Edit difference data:
◆ ◆ ◆ ◆ ◆
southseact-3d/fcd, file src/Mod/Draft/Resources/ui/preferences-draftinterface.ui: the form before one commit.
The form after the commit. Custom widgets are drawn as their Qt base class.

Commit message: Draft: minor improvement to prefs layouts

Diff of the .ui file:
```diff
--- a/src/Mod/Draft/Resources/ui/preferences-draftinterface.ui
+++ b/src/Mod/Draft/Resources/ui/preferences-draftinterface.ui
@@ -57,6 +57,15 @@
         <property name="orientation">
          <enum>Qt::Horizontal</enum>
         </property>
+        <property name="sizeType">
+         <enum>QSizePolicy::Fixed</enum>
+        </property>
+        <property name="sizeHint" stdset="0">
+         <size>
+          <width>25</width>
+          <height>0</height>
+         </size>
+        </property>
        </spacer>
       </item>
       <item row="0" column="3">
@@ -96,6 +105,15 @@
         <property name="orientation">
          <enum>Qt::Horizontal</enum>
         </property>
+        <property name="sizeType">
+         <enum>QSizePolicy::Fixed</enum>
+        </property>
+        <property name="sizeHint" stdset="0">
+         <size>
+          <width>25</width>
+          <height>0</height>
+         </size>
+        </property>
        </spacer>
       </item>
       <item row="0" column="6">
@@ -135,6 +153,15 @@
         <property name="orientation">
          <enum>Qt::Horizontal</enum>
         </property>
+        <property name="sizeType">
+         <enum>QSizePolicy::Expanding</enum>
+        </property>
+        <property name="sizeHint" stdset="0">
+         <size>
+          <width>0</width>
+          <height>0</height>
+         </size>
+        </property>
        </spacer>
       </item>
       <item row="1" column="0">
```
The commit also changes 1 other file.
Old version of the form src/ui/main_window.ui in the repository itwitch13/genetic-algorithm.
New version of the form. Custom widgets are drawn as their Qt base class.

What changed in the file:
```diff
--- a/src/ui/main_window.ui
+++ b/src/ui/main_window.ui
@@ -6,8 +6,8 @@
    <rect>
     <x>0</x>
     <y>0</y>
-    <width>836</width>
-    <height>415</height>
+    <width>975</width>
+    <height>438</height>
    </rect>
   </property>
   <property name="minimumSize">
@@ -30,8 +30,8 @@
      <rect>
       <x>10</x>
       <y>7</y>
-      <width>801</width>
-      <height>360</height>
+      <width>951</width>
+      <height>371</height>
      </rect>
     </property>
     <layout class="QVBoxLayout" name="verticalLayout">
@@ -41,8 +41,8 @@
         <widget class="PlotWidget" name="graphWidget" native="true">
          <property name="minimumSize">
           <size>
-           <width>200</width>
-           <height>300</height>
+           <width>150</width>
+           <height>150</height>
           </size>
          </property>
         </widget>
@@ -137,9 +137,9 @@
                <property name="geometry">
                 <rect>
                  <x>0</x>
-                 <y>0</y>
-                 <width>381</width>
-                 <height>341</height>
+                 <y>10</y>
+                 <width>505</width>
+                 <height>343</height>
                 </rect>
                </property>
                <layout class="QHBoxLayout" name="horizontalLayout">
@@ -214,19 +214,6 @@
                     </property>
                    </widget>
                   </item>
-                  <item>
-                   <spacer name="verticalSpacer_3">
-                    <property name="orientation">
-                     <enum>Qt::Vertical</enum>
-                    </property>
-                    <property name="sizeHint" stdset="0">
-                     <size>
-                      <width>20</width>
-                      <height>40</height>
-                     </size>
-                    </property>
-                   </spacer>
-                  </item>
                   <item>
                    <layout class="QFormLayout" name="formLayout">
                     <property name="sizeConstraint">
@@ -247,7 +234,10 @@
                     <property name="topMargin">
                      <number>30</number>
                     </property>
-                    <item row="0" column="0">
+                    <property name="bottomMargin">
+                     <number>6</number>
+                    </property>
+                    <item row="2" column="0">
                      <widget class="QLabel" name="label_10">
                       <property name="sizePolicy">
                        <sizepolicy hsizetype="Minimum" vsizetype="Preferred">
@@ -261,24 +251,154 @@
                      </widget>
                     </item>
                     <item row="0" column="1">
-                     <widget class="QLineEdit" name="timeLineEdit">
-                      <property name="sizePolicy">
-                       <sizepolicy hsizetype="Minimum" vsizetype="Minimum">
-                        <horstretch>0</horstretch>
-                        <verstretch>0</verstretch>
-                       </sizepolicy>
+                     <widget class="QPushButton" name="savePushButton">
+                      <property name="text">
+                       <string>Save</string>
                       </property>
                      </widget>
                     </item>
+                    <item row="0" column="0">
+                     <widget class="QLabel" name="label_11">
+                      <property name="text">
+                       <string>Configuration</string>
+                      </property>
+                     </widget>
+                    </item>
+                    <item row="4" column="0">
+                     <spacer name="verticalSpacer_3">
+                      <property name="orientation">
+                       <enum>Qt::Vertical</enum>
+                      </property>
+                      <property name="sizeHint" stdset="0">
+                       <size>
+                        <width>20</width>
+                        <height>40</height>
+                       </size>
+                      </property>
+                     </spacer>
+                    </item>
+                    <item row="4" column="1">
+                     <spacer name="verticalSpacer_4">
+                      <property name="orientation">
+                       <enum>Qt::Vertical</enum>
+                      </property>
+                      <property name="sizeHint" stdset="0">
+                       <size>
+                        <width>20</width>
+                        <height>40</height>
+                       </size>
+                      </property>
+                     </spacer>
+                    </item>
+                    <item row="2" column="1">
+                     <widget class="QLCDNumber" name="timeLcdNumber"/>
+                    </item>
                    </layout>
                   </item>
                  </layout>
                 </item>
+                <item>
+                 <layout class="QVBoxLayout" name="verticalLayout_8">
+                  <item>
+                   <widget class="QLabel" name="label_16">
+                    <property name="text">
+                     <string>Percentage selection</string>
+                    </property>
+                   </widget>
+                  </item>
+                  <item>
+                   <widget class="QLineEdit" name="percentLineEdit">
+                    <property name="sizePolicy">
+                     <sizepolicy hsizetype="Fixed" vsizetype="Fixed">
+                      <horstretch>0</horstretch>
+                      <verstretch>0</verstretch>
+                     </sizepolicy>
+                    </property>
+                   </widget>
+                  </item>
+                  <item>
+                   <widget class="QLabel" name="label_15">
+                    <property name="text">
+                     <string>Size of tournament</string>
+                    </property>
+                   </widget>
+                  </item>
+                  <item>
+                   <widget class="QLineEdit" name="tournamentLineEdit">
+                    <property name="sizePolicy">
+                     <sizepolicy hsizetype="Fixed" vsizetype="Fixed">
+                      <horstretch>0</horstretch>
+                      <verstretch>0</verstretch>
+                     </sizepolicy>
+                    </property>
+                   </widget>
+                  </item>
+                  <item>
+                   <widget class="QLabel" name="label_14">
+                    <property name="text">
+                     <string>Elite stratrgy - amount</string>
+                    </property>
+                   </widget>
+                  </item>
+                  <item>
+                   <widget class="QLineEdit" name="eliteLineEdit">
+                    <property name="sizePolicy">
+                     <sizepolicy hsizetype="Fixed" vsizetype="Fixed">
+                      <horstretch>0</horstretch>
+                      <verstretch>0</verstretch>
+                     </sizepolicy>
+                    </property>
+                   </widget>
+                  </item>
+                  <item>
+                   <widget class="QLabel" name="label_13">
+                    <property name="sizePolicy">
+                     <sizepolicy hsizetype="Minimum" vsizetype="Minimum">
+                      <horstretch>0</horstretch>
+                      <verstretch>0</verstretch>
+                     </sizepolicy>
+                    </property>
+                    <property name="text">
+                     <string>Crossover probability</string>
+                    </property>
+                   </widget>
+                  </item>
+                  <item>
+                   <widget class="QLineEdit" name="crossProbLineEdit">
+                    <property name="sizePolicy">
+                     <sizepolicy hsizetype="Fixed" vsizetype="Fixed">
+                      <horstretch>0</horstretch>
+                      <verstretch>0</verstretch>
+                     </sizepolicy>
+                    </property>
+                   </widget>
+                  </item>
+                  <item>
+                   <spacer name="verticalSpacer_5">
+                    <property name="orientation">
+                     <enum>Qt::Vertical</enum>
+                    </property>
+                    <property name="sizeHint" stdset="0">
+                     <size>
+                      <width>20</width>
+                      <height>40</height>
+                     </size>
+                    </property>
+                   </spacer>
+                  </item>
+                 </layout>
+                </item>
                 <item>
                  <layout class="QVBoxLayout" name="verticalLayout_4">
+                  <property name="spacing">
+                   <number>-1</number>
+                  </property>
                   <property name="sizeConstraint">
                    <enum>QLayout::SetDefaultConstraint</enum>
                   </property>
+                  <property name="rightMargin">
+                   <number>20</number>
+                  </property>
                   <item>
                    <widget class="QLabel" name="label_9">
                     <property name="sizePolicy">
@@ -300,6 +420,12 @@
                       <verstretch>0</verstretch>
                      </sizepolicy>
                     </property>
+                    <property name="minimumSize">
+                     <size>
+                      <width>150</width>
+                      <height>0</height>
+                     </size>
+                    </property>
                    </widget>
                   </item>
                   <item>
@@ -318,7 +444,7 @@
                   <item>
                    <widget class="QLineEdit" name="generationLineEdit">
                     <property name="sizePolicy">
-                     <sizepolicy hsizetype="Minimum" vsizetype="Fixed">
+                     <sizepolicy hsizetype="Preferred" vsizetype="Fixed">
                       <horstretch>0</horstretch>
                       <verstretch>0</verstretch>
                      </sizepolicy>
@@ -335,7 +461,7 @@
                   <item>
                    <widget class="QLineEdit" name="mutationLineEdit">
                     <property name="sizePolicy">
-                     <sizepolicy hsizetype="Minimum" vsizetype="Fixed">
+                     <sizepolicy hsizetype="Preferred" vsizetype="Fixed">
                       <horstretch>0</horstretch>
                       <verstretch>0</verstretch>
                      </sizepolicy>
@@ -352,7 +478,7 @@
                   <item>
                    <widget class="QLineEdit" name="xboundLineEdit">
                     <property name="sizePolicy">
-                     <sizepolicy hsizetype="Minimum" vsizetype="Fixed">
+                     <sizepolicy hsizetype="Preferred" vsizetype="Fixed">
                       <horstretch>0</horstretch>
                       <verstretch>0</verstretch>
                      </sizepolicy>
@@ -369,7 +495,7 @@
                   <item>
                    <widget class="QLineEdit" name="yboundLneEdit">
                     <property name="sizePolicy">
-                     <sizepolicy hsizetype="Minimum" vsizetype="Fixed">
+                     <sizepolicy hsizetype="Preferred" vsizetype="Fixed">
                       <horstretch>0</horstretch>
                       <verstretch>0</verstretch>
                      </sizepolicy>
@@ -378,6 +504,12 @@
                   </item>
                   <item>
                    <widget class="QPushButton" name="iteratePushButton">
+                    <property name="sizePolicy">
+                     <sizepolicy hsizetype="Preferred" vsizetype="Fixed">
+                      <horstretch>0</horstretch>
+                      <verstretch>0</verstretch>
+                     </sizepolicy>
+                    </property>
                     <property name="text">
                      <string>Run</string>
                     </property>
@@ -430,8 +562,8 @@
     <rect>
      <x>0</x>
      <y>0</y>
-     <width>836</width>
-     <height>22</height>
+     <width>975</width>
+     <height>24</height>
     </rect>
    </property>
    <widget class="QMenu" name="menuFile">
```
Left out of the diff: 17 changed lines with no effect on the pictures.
◆ ◆ ◆ ◆ ◆
GOAL OF THE EXERCISE:
If a line in the records above holds the string "base", copy it.

ANSWER BOX:
The form after the commit. Custom widgets are drawn as their Qt base class.
New version of the form. Custom widgets are drawn as their Qt base class.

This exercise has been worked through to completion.